during the summer months. Ants are
plentiful around the stream from about the
end of June all the way to mid October.
The flying ants are usually found from
about the middle of August to the middle
of September. Imitations of beetles and
grasshoppers will produce trout during
the months of July, August and

Midges are around year-round and
imitations of their larvae, pupae and the
adults will produce most anytime but the
most important times are during cold
weather when few other insects are

Streamers are very popular flies on the
Boardman River. Imitations of sculpin,
baitfish, leeches all produce. They are
very good flies for catching the larger
brown trout, especially in low light and
dingy water conditions. Streamers also
work great for the Steelhead.

At "Perfect Fly," we have specific
imitations of everything that hatches on
the Boardman River. If you haven't
already done so, please give our flies try.
We feel confident you will be glad you did.
They are not only are the most realistic
flies you can buy, they are the most
effective at catching trout.

Steelhead Flies:
You may want to have a large selection of
small egg flies in natural colors such as
gold, orange, Oregon cheese, peach, and
cream in hook sizes #8 and 10's. Our
"Perfect Fly" Giant Black Stonefly Nymphs
in hook sizes 6 also work well. Our
"Perfect Fly" Hex (Great Olive Winged
Drake) nymphs in a hook size #6 also
work great. So do our Green Caddis
larvae imitations or Green Rock Worms in
a hook size 12.
Fall is a great time for fly fishing the
Boardman River, especially for the
large brown trout. There is a steelhead
run in the fall.
Steelhead can be caught during the
fly fishing boardman river
Fly fishing Boardman River
Boardman River
Thumbnails: Click to enlarge
Thumbnails: Click to enlarge
Fishing Report Updated 02/09/2021
(Bottom Of Page)
Boardman River Fishing Report - 02/09/21
The river is flowing near a normal level and in good shape. Trout are still being caught.
There are some good hatches of midges and little winter stoneflies.
A few steelhead are
also being caught.

Stream Conditions:

7 Day Weather Forecast:
(click here to see more detailed weather information)

Recommended Trout Flies:
Rate: 112 cfs
Level: 3.24 ft
Afternoon Water Temperature: 40
Clarity: clear
USGS Real-Time Stream Flow Data abv Brown Bridge Road
Blue-winged Olives: size 18/20, nymph, emergers, duns and spinners
Brown Sculpin, White Belly Sculpin and articulated streamers size 4/6
Midges: Blood (Red), sizes 20/22, larva, pupa and adults
Midges: Cream, size 20/22, larva, pupa and adults
Midges: Light Green, size 20/22, larva, pupa and adults
Aquatic Worms, size 12, pink, red, and others.
Winter Stoneflies, size 16/18, nymphs and adults
Strategies, Techniques and Tips:
Our Brown Sculpin and White Belly Sculpin streamers are great flies to use anytime.
Blue-winged olives are hatching.
We still think the best strategy is to fish a tandem Midge rig under a small strike indicator
with the midge lava as the bottom fly and the midge pupa as the top fly. Fish the adult
midge only when you observe trout feeding on the surface.
Aquatic worms are working.
Winter stoneflies are hatching.
Recommended Salmon  Flies:
Perfect Fly Salmon Flies
Options For Selecting Flies:
1. Email us (
with the dates you will be fishing this
stream and we will send you a list of our
fly suggestions. Please allow up to 24
hours for a response.

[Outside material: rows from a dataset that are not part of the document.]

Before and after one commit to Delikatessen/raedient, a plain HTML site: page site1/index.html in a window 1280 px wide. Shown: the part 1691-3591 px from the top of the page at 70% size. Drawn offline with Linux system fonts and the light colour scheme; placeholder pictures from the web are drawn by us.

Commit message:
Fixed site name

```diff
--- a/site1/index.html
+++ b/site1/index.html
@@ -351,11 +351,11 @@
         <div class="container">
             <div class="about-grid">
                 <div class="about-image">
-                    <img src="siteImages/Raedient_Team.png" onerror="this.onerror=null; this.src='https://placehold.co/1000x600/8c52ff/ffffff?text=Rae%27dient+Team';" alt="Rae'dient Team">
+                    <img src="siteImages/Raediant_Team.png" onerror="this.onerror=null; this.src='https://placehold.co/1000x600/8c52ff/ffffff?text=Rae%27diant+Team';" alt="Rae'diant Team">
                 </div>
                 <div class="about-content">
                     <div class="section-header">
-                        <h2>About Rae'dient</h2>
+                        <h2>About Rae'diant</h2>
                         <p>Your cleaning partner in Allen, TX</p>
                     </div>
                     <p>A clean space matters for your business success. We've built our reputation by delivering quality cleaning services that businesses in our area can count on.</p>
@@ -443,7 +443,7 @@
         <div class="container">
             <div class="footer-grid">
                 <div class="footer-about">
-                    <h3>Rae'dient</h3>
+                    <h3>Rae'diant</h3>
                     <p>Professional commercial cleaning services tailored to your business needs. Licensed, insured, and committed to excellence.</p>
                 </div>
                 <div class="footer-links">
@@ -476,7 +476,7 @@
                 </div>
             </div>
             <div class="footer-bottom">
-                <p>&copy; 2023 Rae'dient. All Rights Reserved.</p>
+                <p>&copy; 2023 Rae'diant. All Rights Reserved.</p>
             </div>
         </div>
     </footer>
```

2. Call us 800-594-4726 and we will help
you decide which flies you need.

3. Email us (
with a budget for flies and we will select
them to match the budget and get them to
you in time for your fly fishing trip.

All orders are shipped free in the
U. S. Orders over $100 are shipped via
Priority Mail.  
Recommended Steelhead/Salmon Strategies, Techniques and Tips
Steelhead are in the river and being caught in good numbers.
Recommended Steelhead Flies:
Perfect Fly Great Lakes Steelhead flies